RMagic and Fedora Core 6

So it turns out that installing the rmagic gem requires you to install the Microsoft True Type fonts. This seems like a very odd requirement to me. Maybe there is a flag that says install the gem without the fonts, but I could not find it. Fedora Core 6 does not come with an rpm to install the corefonts. You need to visit corefonts.sourceforge.net. Daniel Resare has put together all of the resources that you need to build your own rpm. You may want to visit Mauriat Miranda’s site for lots of good fc6 information including corefont stuff.

The rpm I built installed the fonts in the wrong place. I had to move them from the /usr/share/fonts/msttcorefonts directory to the /usr/share/fonts/default/TrueType directory. After this, ‘gem install rmagick’ worked like a charm.

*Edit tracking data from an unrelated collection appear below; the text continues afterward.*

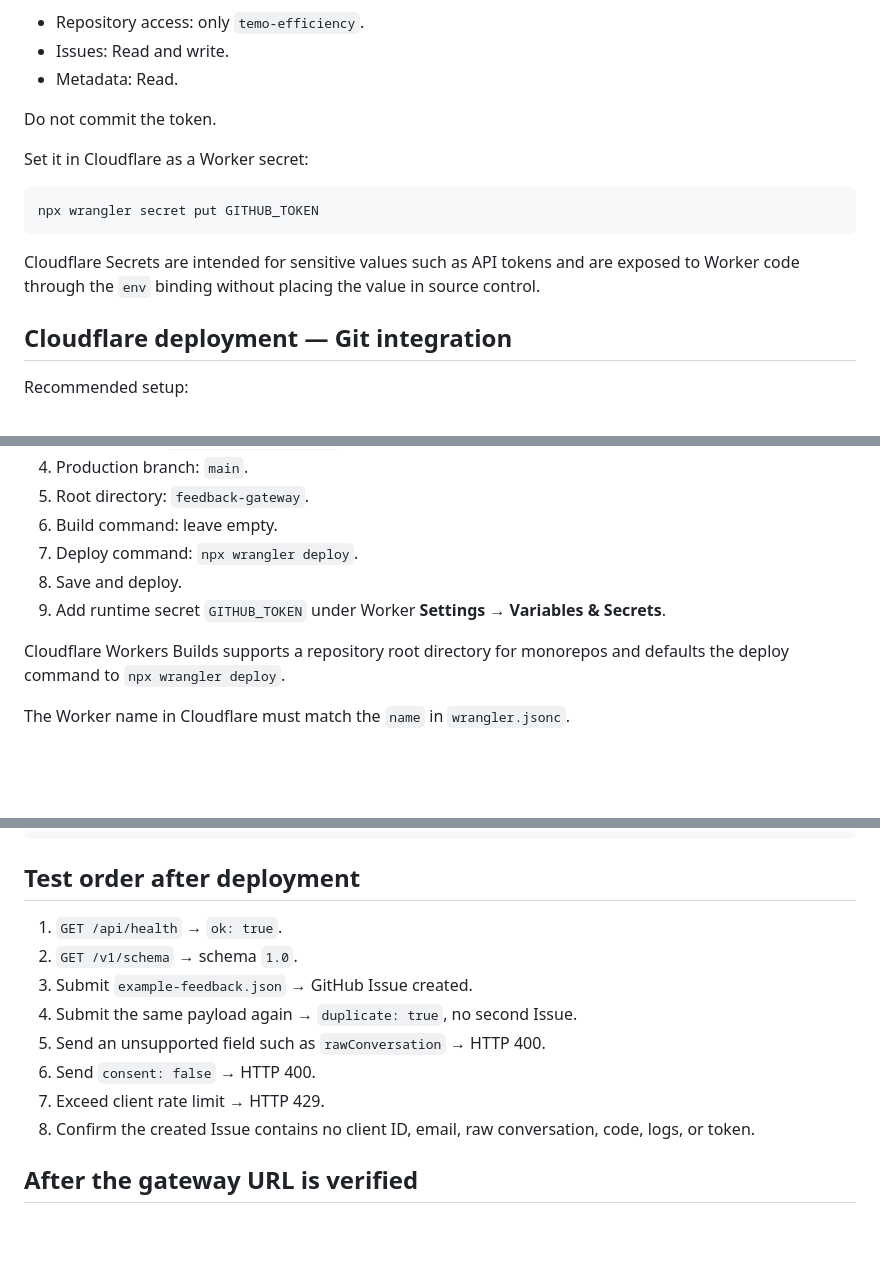
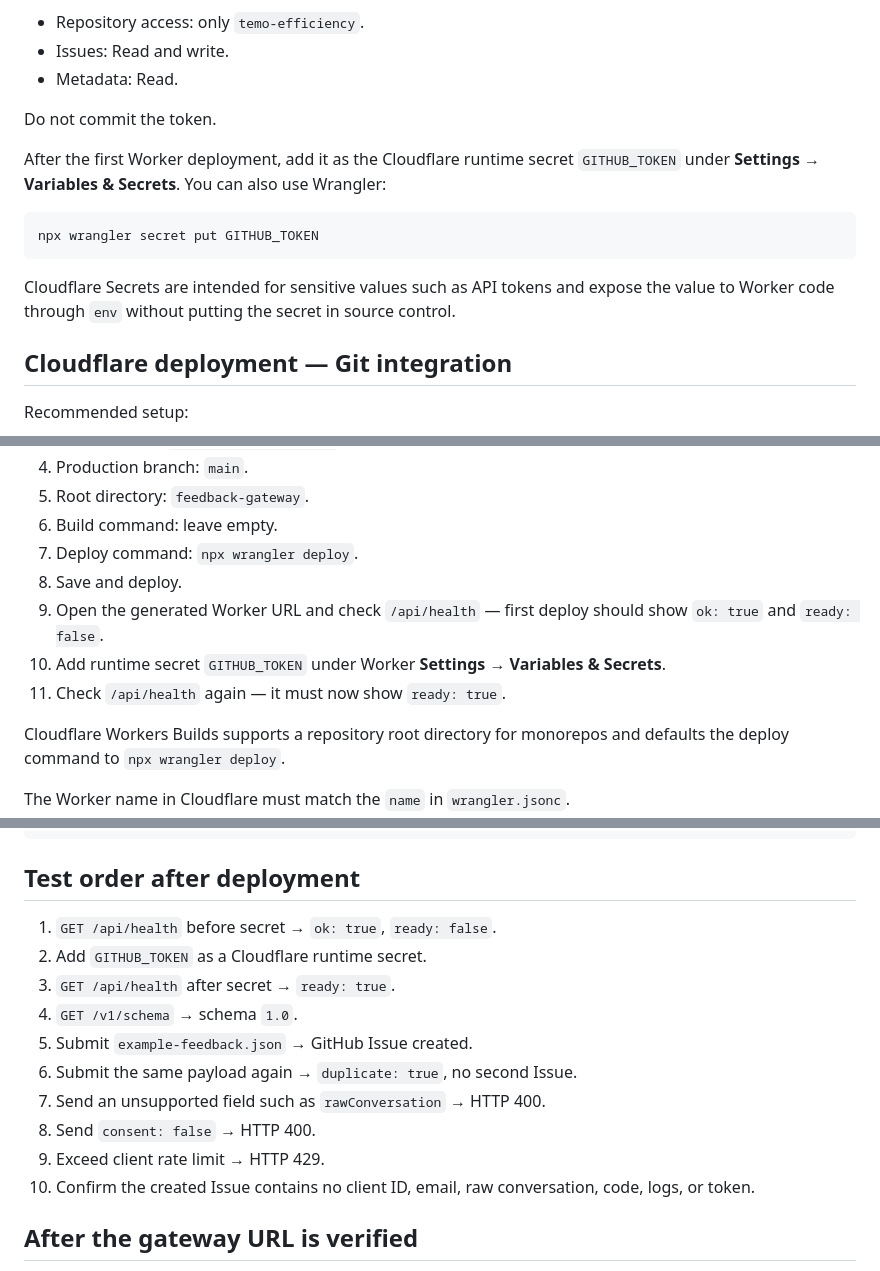
Before and after one commit to luaysameer/temo-efficiency, a Markdown page: feedback-gateway/README.md, 3 parts joined by grey strips. GitHub-like rendering; blank space fills up the shorter version.

Commit message:
Refine TEMO Feedback Gateway first-deploy flow

````diff
--- a/feedback-gateway/README.md
+++ b/feedback-gateway/README.md
@@ -60,13 +62,13 @@ Create a **fine-grained GitHub personal access token** restricted to the `luaysa
 
 Do not commit the token.
 
-Set it in Cloudflare as a Worker secret:
+After the first Worker deployment, add it as the Cloudflare runtime secret `GITHUB_TOKEN` under **Settings → Variables & Secrets**. You can also use Wrangler:
 
 ```bash
 npx wrangler secret put GITHUB_TOKEN
 ```
 
-Cloudflare Secrets are intended for sensitive values such as API tokens and are exposed to Worker code through the `env` binding without placing the value in source control.
+Cloudflare Secrets are intended for sensitive values such as API tokens and expose the value to Worker code through `env` without putting the secret in source control.
 
 ## Cloudflare deployment — Git integration
 
@@ -80,7 +82,9 @@ Recommended setup:
 6. Build command: leave empty.
 7. Deploy command: `npx wrangler deploy`.
 8. Save and deploy.
-9. Add runtime secret `GITHUB_TOKEN` under Worker **Settings → Variables & Secrets**.
+9. Open the generated Worker URL and check `/api/health` — first deploy should show `ok: true` and `ready: false`.
+10. Add runtime secret `GITHUB_TOKEN` under Worker **Settings → Variables & Secrets**.
+11. Check `/api/health` again — it must now show `ready: true`.
 
 Cloudflare Workers Builds supports a repository root directory for monorepos and defaults the deploy command to `npx wrangler deploy`.
 
@@ -140,14 +144,16 @@ Successful new submission:
 
 ## Test order after deployment
 
-1. `GET /api/health` → `ok: true`.
-2. `GET /v1/schema` → schema `1.0`.
-3. Submit `example-feedback.json` → GitHub Issue created.
-4. Submit the same payload again → `duplicate: true`, no second Issue.
-5. Send an unsupported field such as `rawConversation` → HTTP 400.
-6. Send `consent: false` → HTTP 400.
-7. Exceed client rate limit → HTTP 429.
-8. Confirm the created Issue contains no client ID, email, raw conversation, code, logs, or token.
+1. `GET /api/health` before secret → `ok: true`, `ready: false`.
+2. Add `GITHUB_TOKEN` as a Cloudflare runtime secret.
+3. `GET /api/health` after secret → `ready: true`.
+4. `GET /v1/schema` → schema `1.0`.
+5. Submit `example-feedback.json` → GitHub Issue created.
+6. Submit the same payload again → `duplicate: true`, no second Issue.
+7. Send an unsupported field such as `rawConversation` → HTTP 400.
+8. Send `consent: false` → HTTP 400.
+9. Exceed client rate limit → HTTP 429.
+10. Confirm the created Issue contains no client ID, email, raw conversation, code, logs, or token.
 
 ## After the gateway URL is verified
 
````
Also changed, not shown: other parts of feedback-gateway/README.md (+3 -1 lines).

11 January 2007

Integration Testing Rails

After reading Jamis’s excellent blog about integration testing a ruby on rails app, I decided to take the plunge and write my first integration test. I have never cared much for testing, but with the wonderful testing architecture set up in rails, I have started to actually enjoy it. I now write many tests before I finish coding anything else. I have found it to be very useful and I suspect it has saved me a lot of debugging time. I was kind of forced into this recently because there was no way to test my most recent code with a browser for our iMemoryBook product. The only way I could actually see if what I was writing worked at all was to write a series of functional tests. Today, though, I found I needed to test how two controllers worked together. Hence my need for learning about integration tests.

Duane had written one integration test already so I had a good example to go by, but there was one thing that I did not know how to do. This is why I am writing now, to share what I learned.

05 January 2007

Setting the Accept header

Our site is running on edge rails and we are using the new REST interface. The site also uses a lot of Ajax to make requests that only accept XML as a response. Setting the accept header turned out to be very easy…Just add the header information to the third parameter of the request, which is a hash of HTTP headers.

put "/bookshelf/1/sections/5",
{ :lp => 0,
:pvW => 300,
"section[title]" => "New title",
"section[body]" => "new very short body" },
{ "Accept" => "text/xml" }

In this example I invoke the sections_controller’s update method because of the put call and I will receive my response in XML because I set the Accept header to “text/xml”. Now that I understand this, I can write integration tests for the rest of the application.